# [INSTRUCTIONS FOR THE TASK]
Give back exactly the lines of the entries below from the line with "Before and after one commit to rysohn/nhl-sog-model, a" to the line with "Also changed, not shown: 2 other files.", inclusive, and only those.

BEGIN SOURCE MATERIAL

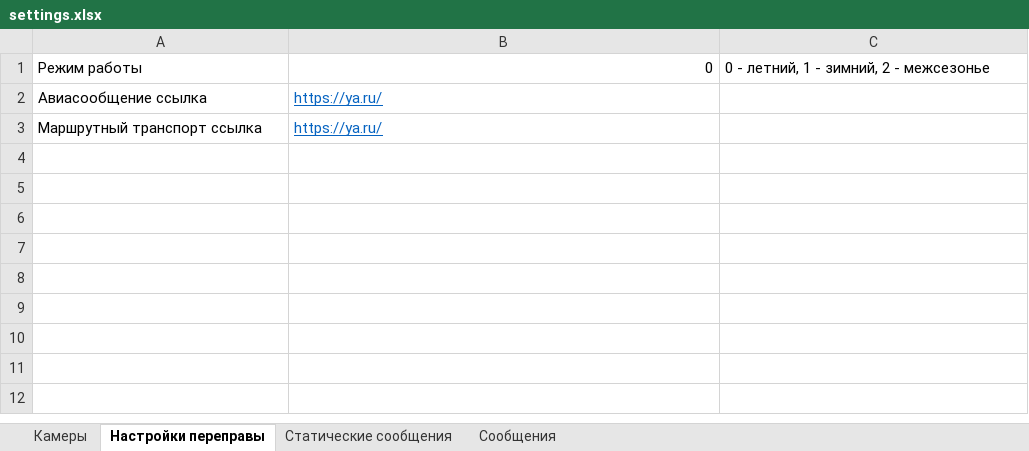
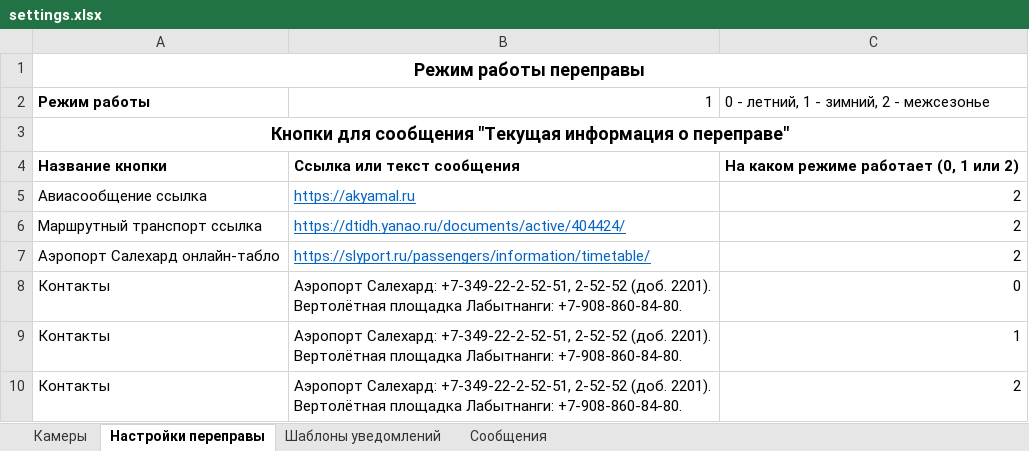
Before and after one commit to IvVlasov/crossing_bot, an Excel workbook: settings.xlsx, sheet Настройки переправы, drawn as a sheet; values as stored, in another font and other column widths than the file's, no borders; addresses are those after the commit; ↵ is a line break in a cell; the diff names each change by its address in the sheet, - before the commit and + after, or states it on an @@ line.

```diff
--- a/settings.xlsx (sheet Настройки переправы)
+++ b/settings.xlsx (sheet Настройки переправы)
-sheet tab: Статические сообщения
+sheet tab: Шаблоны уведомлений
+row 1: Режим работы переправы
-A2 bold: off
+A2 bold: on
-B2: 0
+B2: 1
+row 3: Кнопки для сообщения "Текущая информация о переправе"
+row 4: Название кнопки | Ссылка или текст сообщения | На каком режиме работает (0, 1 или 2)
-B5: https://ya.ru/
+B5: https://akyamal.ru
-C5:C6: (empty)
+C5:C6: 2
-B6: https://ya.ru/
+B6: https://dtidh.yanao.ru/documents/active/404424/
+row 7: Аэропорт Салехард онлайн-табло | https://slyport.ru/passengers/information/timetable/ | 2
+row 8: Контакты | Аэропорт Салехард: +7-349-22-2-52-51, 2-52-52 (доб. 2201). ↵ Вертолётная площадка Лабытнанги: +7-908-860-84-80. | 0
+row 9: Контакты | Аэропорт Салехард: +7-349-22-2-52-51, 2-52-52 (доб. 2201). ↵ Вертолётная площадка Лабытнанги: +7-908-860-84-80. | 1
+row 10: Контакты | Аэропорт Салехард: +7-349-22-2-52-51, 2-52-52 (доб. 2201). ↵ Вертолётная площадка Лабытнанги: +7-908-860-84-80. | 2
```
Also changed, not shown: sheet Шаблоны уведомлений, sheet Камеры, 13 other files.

END SOURCE MATERIAL
BEGIN SOURCE MATERIAL

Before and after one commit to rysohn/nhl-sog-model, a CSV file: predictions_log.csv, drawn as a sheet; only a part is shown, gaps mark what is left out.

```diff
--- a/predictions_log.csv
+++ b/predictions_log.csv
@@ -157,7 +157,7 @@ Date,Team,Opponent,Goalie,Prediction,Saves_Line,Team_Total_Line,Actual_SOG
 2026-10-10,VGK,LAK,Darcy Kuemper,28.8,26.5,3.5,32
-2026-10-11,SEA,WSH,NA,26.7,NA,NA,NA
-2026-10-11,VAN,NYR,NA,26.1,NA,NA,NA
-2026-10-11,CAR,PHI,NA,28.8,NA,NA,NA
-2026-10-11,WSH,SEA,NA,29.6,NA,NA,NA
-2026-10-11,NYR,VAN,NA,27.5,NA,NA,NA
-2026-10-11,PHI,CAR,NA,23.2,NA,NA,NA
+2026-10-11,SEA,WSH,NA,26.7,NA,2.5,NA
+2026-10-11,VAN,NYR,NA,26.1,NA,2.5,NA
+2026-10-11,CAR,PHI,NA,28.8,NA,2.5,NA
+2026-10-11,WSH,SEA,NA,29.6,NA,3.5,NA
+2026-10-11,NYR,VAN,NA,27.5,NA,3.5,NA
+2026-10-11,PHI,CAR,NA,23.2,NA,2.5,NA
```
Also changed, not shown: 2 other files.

END SOURCE MATERIAL

# [EXERCISE OUTPUT]
Before and after one commit to rysohn/nhl-sog-model, a CSV file: predictions_log.csv, drawn as a sheet; only a part is shown, gaps mark what is left out.

```diff
--- a/predictions_log.csv
+++ b/predictions_log.csv
@@ -157,7 +157,7 @@ Date,Team,Opponent,Goalie,Prediction,Saves_Line,Team_Total_Line,Actual_SOG
 2026-10-10,VGK,LAK,Darcy Kuemper,28.8,26.5,3.5,32
-2026-10-11,SEA,WSH,NA,26.7,NA,NA,NA
-2026-10-11,VAN,NYR,NA,26.1,NA,NA,NA
-2026-10-11,CAR,PHI,NA,28.8,NA,NA,NA
-2026-10-11,WSH,SEA,NA,29.6,NA,NA,NA
-2026-10-11,NYR,VAN,NA,27.5,NA,NA,NA
-2026-10-11,PHI,CAR,NA,23.2,NA,NA,NA
+2026-10-11,SEA,WSH,NA,26.7,NA,2.5,NA
+2026-10-11,VAN,NYR,NA,26.1,NA,2.5,NA
+2026-10-11,CAR,PHI,NA,28.8,NA,2.5,NA
+2026-10-11,WSH,SEA,NA,29.6,NA,3.5,NA
+2026-10-11,NYR,VAN,NA,27.5,NA,3.5,NA
+2026-10-11,PHI,CAR,NA,23.2,NA,2.5,NA
```
Also changed, not shown: 2 other files.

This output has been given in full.